=== PROBLEM TO SOLVE ===
Your task is to return all of the entries below exactly, leaving out each picture.

*** INFORMATION GIVEN ***

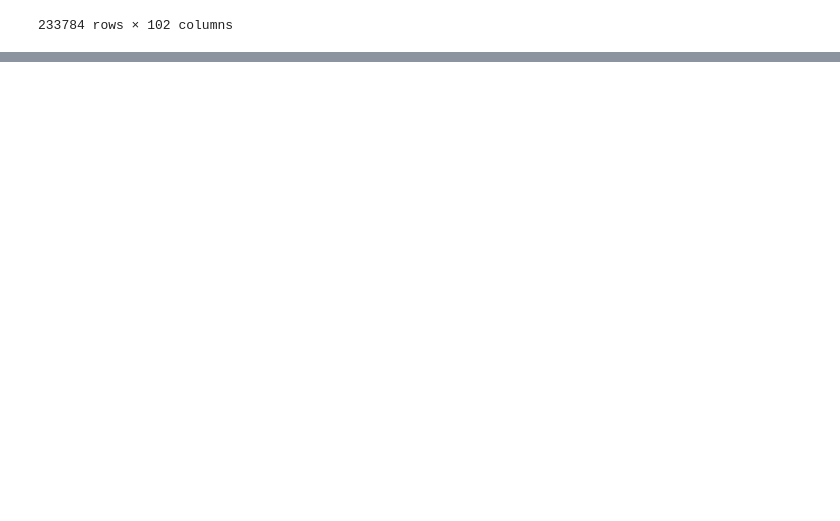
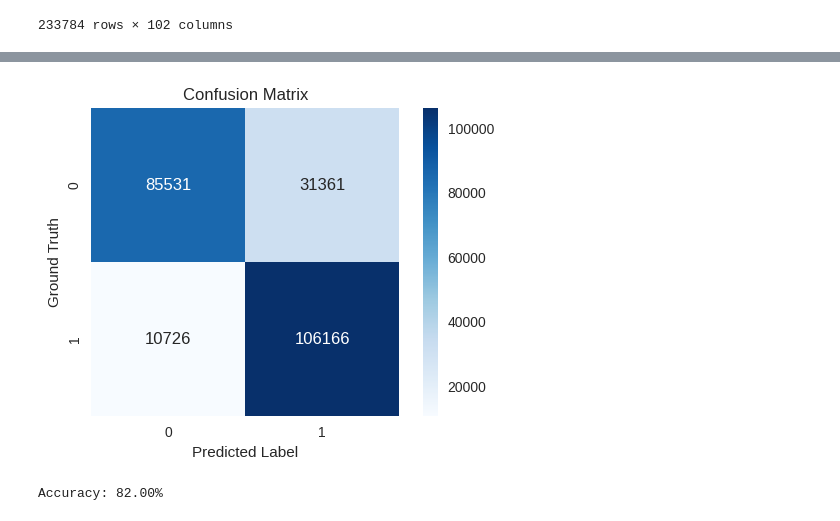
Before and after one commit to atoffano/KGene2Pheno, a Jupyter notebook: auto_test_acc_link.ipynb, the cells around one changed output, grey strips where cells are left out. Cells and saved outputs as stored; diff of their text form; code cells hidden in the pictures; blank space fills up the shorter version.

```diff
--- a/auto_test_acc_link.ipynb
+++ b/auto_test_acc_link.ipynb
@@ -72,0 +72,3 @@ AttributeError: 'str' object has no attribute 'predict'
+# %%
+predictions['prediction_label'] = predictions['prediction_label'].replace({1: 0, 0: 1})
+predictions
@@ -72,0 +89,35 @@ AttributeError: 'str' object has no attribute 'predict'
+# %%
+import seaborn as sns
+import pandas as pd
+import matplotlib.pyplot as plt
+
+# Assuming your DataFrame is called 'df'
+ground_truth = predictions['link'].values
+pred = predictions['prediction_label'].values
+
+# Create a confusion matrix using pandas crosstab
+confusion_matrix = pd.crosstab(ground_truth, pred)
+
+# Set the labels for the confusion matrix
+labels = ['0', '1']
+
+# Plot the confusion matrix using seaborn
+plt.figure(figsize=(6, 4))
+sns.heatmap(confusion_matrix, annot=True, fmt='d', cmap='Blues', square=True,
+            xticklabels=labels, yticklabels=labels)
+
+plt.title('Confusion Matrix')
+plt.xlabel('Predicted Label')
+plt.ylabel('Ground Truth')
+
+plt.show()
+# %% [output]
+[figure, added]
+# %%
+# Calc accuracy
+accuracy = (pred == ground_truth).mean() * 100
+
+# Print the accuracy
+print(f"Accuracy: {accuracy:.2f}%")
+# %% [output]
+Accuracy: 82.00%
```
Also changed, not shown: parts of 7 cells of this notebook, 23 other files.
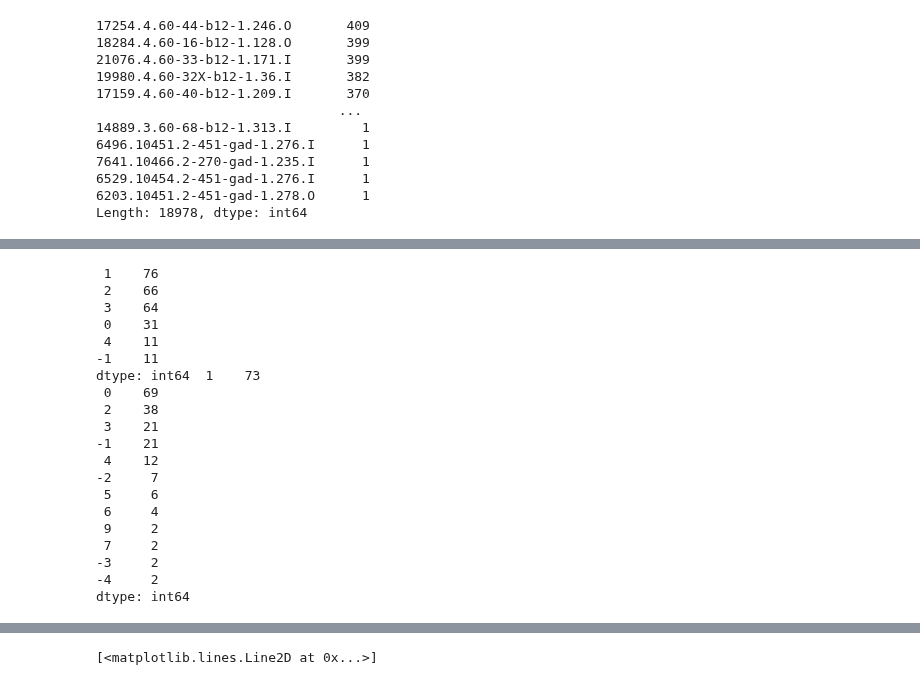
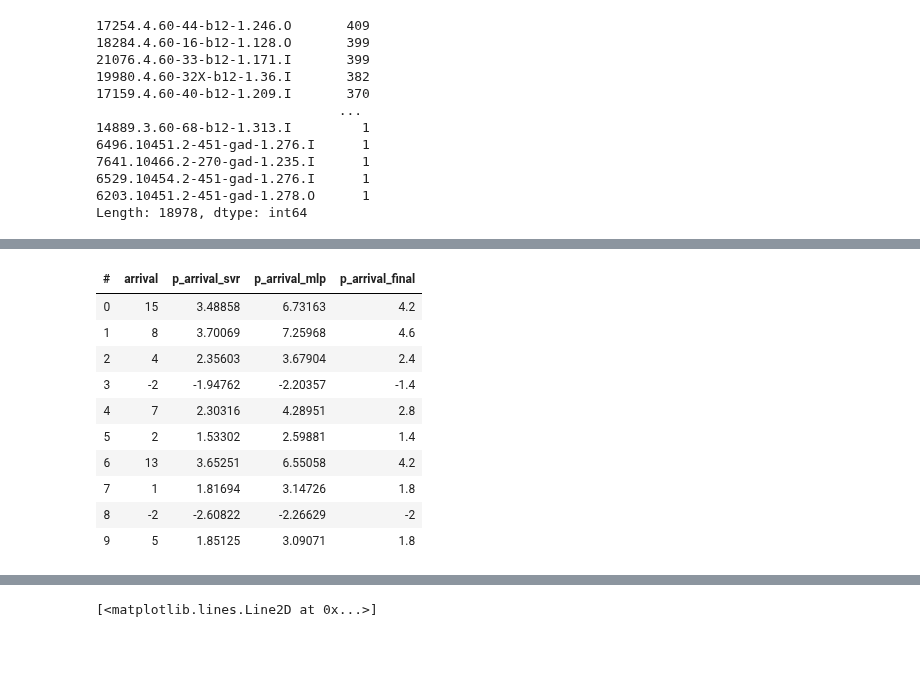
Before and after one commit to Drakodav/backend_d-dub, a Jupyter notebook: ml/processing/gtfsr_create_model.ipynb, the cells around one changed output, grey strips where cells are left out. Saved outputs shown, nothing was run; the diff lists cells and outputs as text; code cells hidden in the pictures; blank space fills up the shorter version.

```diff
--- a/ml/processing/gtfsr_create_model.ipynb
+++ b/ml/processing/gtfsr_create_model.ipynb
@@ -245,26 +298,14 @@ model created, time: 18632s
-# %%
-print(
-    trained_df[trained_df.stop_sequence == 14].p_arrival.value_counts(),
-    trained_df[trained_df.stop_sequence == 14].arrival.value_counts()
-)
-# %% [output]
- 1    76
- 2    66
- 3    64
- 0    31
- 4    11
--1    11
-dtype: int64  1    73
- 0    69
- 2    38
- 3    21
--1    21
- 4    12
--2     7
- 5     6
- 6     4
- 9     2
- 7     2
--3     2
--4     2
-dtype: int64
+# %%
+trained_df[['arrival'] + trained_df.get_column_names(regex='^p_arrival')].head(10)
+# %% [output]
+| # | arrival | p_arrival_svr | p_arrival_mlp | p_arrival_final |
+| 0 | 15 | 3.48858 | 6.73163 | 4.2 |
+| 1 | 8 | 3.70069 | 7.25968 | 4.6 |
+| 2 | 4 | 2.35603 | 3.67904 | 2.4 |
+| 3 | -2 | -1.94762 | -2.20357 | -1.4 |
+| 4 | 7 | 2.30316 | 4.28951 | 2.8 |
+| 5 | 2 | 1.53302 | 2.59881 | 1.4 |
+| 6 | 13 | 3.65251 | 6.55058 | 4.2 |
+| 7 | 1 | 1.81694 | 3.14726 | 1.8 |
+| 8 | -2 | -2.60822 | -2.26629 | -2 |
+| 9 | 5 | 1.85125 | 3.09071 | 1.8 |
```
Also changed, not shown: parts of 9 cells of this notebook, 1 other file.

*** End of INFORMATION GIVEN ***

=== SOLUTION ===
Before and after one commit to atoffano/KGene2Pheno, a Jupyter notebook: auto_test_acc_link.ipynb, the cells around one changed output, grey strips where cells are left out. Cells and saved outputs as stored; diff of their text form; code cells hidden in the pictures; blank space fills up the shorter version.

```diff
--- a/auto_test_acc_link.ipynb
+++ b/auto_test_acc_link.ipynb
@@ -72,0 +72,3 @@ AttributeError: 'str' object has no attribute 'predict'
+# %%
+predictions['prediction_label'] = predictions['prediction_label'].replace({1: 0, 0: 1})
+predictions
@@ -72,0 +89,35 @@ AttributeError: 'str' object has no attribute 'predict'
+# %%
+import seaborn as sns
+import pandas as pd
+import matplotlib.pyplot as plt
+
+# Assuming your DataFrame is called 'df'
+ground_truth = predictions['link'].values
+pred = predictions['prediction_label'].values
+
+# Create a confusion matrix using pandas crosstab
+confusion_matrix = pd.crosstab(ground_truth, pred)
+
+# Set the labels for the confusion matrix
+labels = ['0', '1']
+
+# Plot the confusion matrix using seaborn
+plt.figure(figsize=(6, 4))
+sns.heatmap(confusion_matrix, annot=True, fmt='d', cmap='Blues', square=True,
+            xticklabels=labels, yticklabels=labels)
+
+plt.title('Confusion Matrix')
+plt.xlabel('Predicted Label')
+plt.ylabel('Ground Truth')
+
+plt.show()
+# %% [output]
+[figure, added]
+# %%
+# Calc accuracy
+accuracy = (pred == ground_truth).mean() * 100
+
+# Print the accuracy
+print(f"Accuracy: {accuracy:.2f}%")
+# %% [output]
+Accuracy: 82.00%
```
Also changed, not shown: parts of 7 cells of this notebook, 23 other files.
Before and after one commit to Drakodav/backend_d-dub, a Jupyter notebook: ml/processing/gtfsr_create_model.ipynb, the cells around one changed output, grey strips where cells are left out. Saved outputs shown, nothing was run; the diff lists cells and outputs as text; code cells hidden in the pictures; blank space fills up the shorter version.

```diff
--- a/ml/processing/gtfsr_create_model.ipynb
+++ b/ml/processing/gtfsr_create_model.ipynb
@@ -245,26 +298,14 @@ model created, time: 18632s
-# %%
-print(
-    trained_df[trained_df.stop_sequence == 14].p_arrival.value_counts(),
-    trained_df[trained_df.stop_sequence == 14].arrival.value_counts()
-)
-# %% [output]
- 1    76
- 2    66
- 3    64
- 0    31
- 4    11
--1    11
-dtype: int64  1    73
- 0    69
- 2    38
- 3    21
--1    21
- 4    12
--2     7
- 5     6
- 6     4
- 9     2
- 7     2
--3     2
--4     2
-dtype: int64
+# %%
+trained_df[['arrival'] + trained_df.get_column_names(regex='^p_arrival')].head(10)
+# %% [output]
+| # | arrival | p_arrival_svr | p_arrival_mlp | p_arrival_final |
+| 0 | 15 | 3.48858 | 6.73163 | 4.2 |
+| 1 | 8 | 3.70069 | 7.25968 | 4.6 |
+| 2 | 4 | 2.35603 | 3.67904 | 2.4 |
+| 3 | -2 | -1.94762 | -2.20357 | -1.4 |
+| 4 | 7 | 2.30316 | 4.28951 | 2.8 |
+| 5 | 2 | 1.53302 | 2.59881 | 1.4 |
+| 6 | 13 | 3.65251 | 6.55058 | 4.2 |
+| 7 | 1 | 1.81694 | 3.14726 | 1.8 |
+| 8 | -2 | -2.60822 | -2.26629 | -2 |
+| 9 | 5 | 1.85125 | 3.09071 | 1.8 |
```
Also changed, not shown: parts of 9 cells of this notebook, 1 other file.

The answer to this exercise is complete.